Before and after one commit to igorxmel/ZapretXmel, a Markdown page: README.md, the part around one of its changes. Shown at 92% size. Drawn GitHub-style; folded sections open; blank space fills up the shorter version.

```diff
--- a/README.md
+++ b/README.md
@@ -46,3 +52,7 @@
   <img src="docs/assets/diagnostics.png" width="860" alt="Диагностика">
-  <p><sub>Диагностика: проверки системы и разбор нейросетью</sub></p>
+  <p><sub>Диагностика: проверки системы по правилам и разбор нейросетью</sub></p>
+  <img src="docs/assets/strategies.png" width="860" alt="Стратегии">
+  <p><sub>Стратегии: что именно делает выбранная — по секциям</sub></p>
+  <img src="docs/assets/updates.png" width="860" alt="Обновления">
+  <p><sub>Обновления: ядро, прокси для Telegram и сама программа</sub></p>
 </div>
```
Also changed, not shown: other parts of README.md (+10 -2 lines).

...

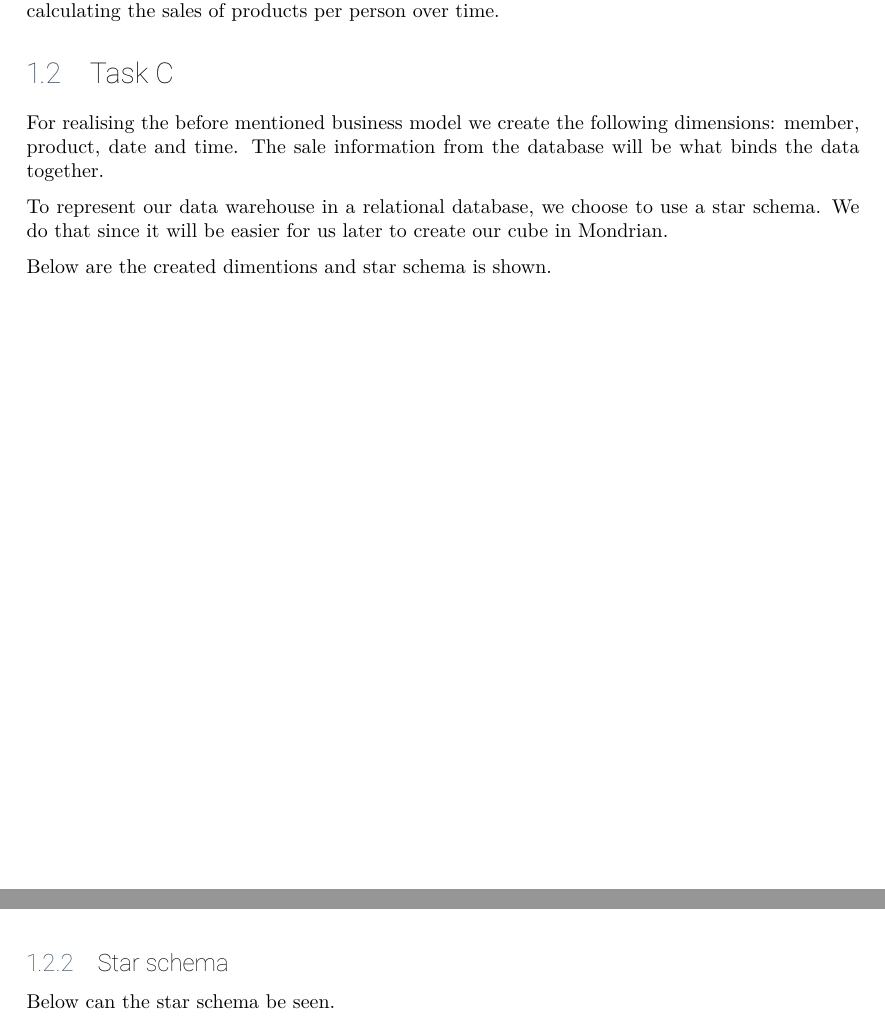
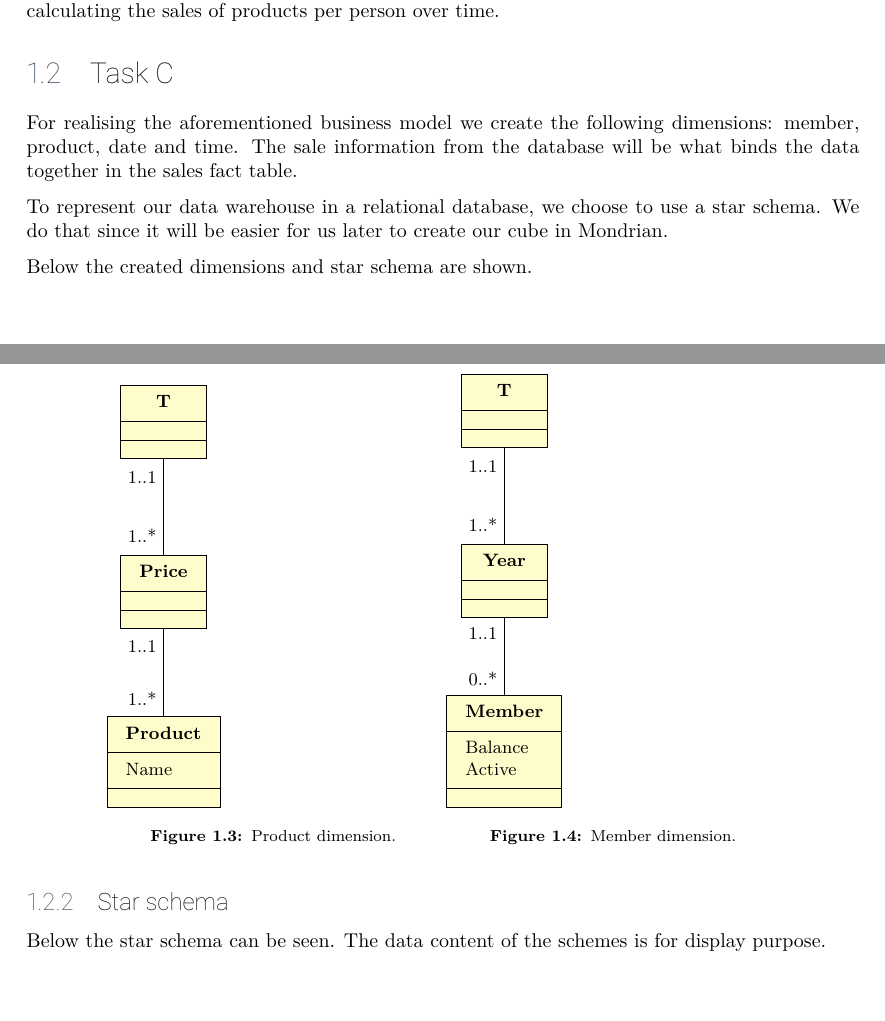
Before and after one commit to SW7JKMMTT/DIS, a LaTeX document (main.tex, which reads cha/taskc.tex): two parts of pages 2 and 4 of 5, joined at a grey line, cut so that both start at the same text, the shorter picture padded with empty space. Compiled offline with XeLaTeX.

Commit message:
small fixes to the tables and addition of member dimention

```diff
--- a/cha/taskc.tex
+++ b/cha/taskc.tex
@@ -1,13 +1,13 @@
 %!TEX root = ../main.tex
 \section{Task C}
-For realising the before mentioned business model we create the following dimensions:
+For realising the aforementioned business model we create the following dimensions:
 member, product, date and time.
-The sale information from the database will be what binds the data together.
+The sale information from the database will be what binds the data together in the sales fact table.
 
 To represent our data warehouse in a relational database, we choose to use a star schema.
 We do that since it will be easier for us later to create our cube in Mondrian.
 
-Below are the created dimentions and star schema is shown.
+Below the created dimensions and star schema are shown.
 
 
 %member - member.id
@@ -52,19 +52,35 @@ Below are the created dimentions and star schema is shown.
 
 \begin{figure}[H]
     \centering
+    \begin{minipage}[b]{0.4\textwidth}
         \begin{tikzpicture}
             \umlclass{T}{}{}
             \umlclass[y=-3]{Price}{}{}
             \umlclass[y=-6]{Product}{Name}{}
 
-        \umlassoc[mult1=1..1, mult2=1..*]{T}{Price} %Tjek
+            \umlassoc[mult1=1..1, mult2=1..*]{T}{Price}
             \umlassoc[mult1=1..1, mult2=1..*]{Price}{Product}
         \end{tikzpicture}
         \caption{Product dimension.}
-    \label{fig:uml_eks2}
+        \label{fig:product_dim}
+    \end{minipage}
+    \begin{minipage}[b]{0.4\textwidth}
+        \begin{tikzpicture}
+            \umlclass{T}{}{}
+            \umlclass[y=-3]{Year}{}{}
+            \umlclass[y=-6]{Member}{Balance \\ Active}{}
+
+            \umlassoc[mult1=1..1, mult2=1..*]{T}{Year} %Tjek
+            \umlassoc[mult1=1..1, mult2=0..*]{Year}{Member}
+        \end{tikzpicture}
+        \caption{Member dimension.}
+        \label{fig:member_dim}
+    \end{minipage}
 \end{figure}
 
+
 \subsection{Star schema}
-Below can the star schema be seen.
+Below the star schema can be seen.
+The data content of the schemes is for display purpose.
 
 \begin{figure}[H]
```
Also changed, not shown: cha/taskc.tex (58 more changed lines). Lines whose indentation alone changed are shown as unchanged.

WORK REQUIRED — Using the listing above, state the number of lines that hold "data", with no other text.

YOUR RESPONSE — 4